Veterinary nurse Michelle Cox advises on how to reduce anxiety during vet visits...
The team at the Watkins and Tasker Veterinary Group are determined to make vet visits as positive as possible and weekly social visits are offered to any dog who could benefit. For continuity, social visits are run by the same staff members, which ensures predictability for the dogs and allows the staff to get to know them.
This unusual initiative provides an opportunity for multiple visits without any pressure, and allows dogs to explore the environment off-lead and build confidence. Progress is always dictated by the dog; they are never forced to do anything they are uncomfortable with and are closely monitored during their visits. Where appropriate, the owners are also given homework, such as muzzle training.
1. An individual approach
There are many ways in which owners can help their dogs to cope better and it is important to address every aspect of the veterinary visit individually. Doing this can help to reduce ‘trigger stacking’; if the dog experiences too many uncomfortable events in a short period of time, the stress levels stack up and, once a threshold is met, unwanted behaviours can occur.
Common events that stack together during vet visits are car travel (for some dogs), waiting room pressure, being put on the table, and having to wear a muzzle. Many dogs can already be in a very fearful state before an examination has started and are easily tipped over their threshold.
2. Create positive experiences
Building up positive experiences at the veterinary practice, prior to any potential fearful experiences, helps to reduce the severity of a negative visit. This is a must for all puppy owners. The aim is to build up a bank of positive experiences that can be dipped into should a ‘not so nice’ visit happen.
It is important to remember that this bank may need to be topped up throughout the dog’s life. You can start by taking puppies to weekly puppy parties until they are around 11 weeks of age. It is important these classes are run by knowledgeable staff who can ensure the correct experiences take place and can support the owners in the initial weeks of puppy ownership.
Monthly visits are then recommended to continue building a positive relationship. This works well with a monthly weight check for flea and worming products. Socialisation is an ongoing process and it is critical that this continues throughout a puppy’s development.
3. Travel trauma

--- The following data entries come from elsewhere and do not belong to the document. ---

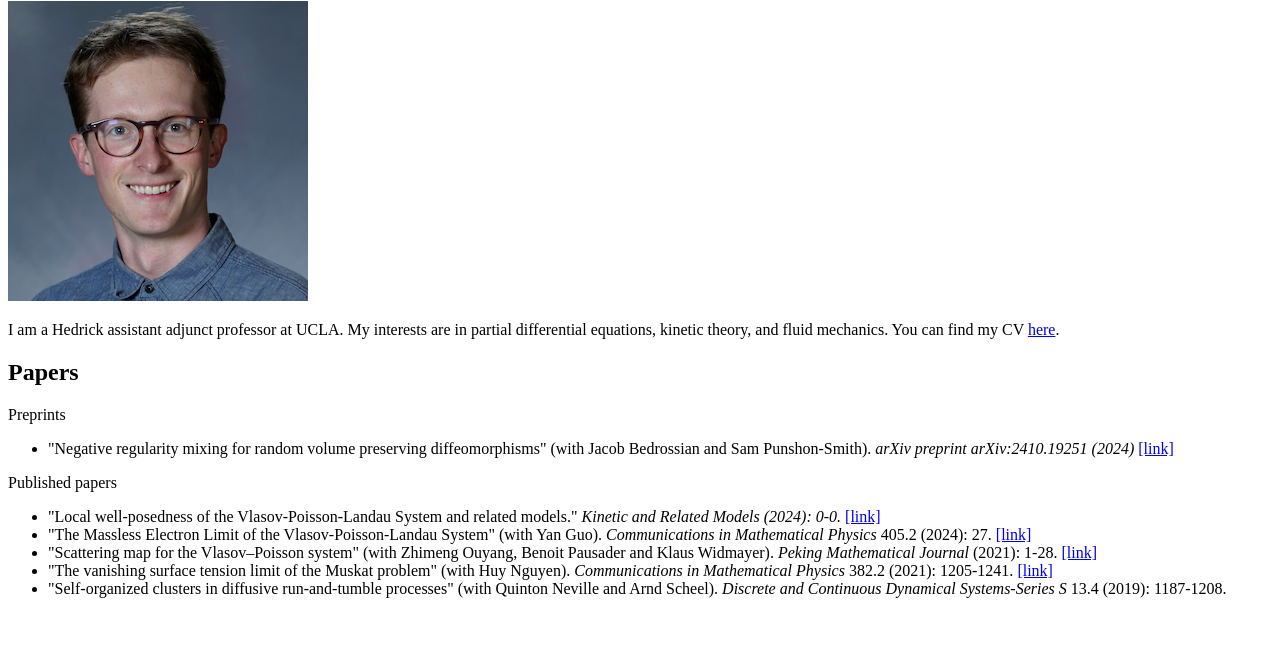
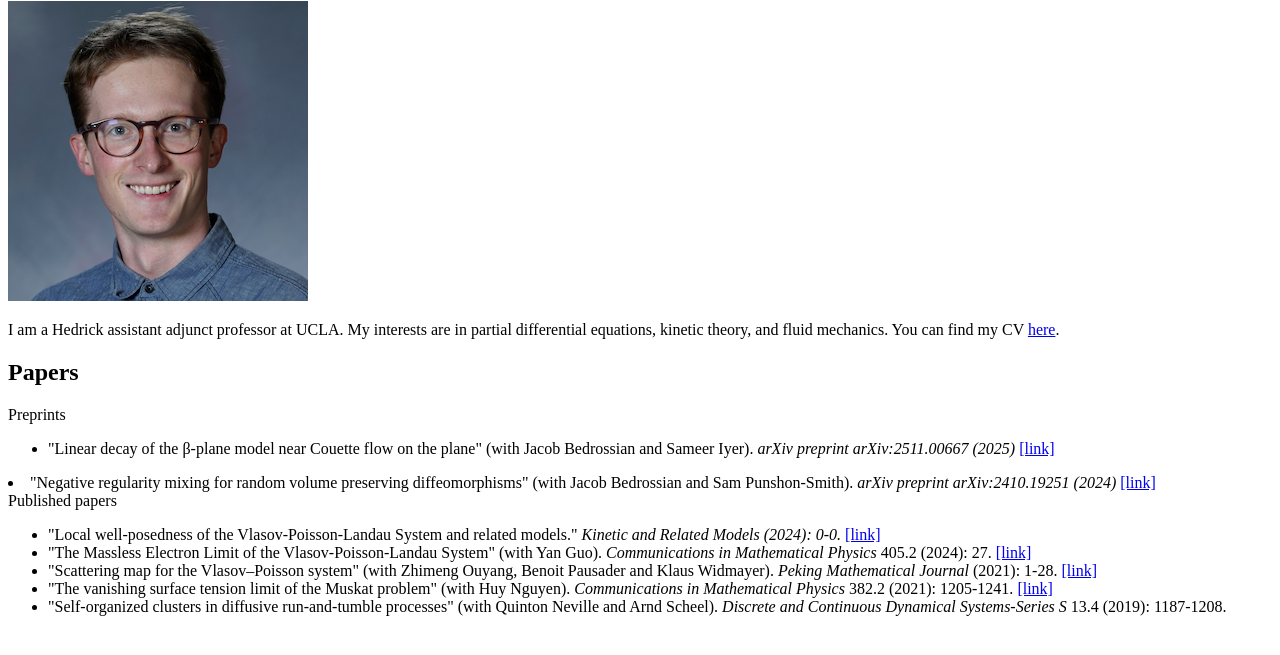
Before and after one commit to patrimatics/patrimatics.github.io, a plain HTML site: page index.html in a window 1280 px wide. Shown: the part 79-734 px from the top of the page. Drawn offline with Linux system fonts and the light colour scheme.

Commit message:
Add new preprint entry to index.html

```diff
--- a/index.html
+++ b/index.html
@@ -14,6 +14,9 @@
 		<h2> Papers </h2>
         Preprints
         <ul>
+		<li> "Linear decay of the β-plane model near Couette flow on the plane" (with
+Jacob Bedrossian and Sameer Iyer). <i>arXiv preprint arXiv:2511.00667 (2025) </i> <a href="https://arxiv.org/abs/2511.00667">[link]</a> </li>
+        </ul>
 		<li> "Negative regularity mixing for random volume preserving diffeomorphisms" (with
 Jacob Bedrossian and Sam Punshon-Smith). <i>arXiv preprint arXiv:2410.19251 (2024) </i> <a href="https://arxiv.org/abs/2410.19251">[link]</a> </li>
         </ul>
```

If your dog is aroused or frightened of travelling in the car, he is already set up badly to cope with a vet visit. In these cases, consult a behaviourist to help implement a behaviour modification plan.
4. Plan your appointment times
Request an appointment time when the practice is quieter, such as at the beginning or end of a consultation block. This reduces arousal as the environment is calmer and space is maximised in the waiting room. It can also help to request a double appointment to allow more time for your dog to relax before the examination, and for it to be done slowly and within the dog’s limits, taking breaks where needed.
If you have a worried dog it can help to ask the receptionist which vet it is best to see. There are often staff with an interest in behaviour who are more suited to dogs who find veterinary visits a worry.
5. Wait quietly
Make sure your dog has plenty of space when waiting for your appointment — ideally not facing another dog and not immediately next to one. If the waiting room is busy, ask to wait in a spare consulting room or wait outside. Veterinary staff should not be tempted to approach your dog in an attempt to ‘make friends’. Instead the dog should be allowed to settle and if he chooses to, then he can initiate contact by approaching the staff.
Giving your dog something to focus on, such as a stuffed Kong, can help as a distraction while waiting, but bear in mind it can increase stress for some dogs if they feel protective over it.
6. Calm consultations
The start of a consultation is very important to help your dog to settle. Therefore, if the vet starts by taking a history, it will give your dog time to initiate contact on their terms. Do not be offended if your vet appears not to show an interest in your dog, as this is often a deliberate decision.
Treats can be used to reward your dog but must not be used to tempt, lure, or bribe him to approach. Tossing treats further away from the fearful stimulus (often the vet) can be more helpful. If possible, dogs should be examined on the floor where they feel safer. However, if you own a small dog you can accustom them to being on a table at home.
7. Muzzle training
The sight and application of a muzzle can trigger a fearful response in many dogs, as they often remember it being paired with a negative experience involving fear and/ or pain. Therefore, it can be beneficial to muzzle train dogs.
If done correctly, dogs will happily wear a muzzle and fi nd it a positive experience. Your vet should be able to provide you with more information or refer you to a behaviourist. Blue Cross’s website (www.bluecross.org.uk) also has useful information on muzzle training.
8. Pheremone support
Adaptil contains a pheromone that has been clinically proven to provide reassurance to puppies and dogs of all ages, helping them to feel safe and secure when encountering stressful situations. Using Adaptil spray in the car and an Adaptil collar on your dog will help in these situations. Many vets will also use a diffuser in the waiting room.
9. Steady progress
Each aspect should be dealt with separately and not paired with another until suitable progress has been made. Ensure all learning is positive and work within your dog’s limits. There is no time limit and each dog will progress at a different rate.
10. Professional help
In some cases, the help of a behaviourist is beneficial and your vet can provide you with recommendations.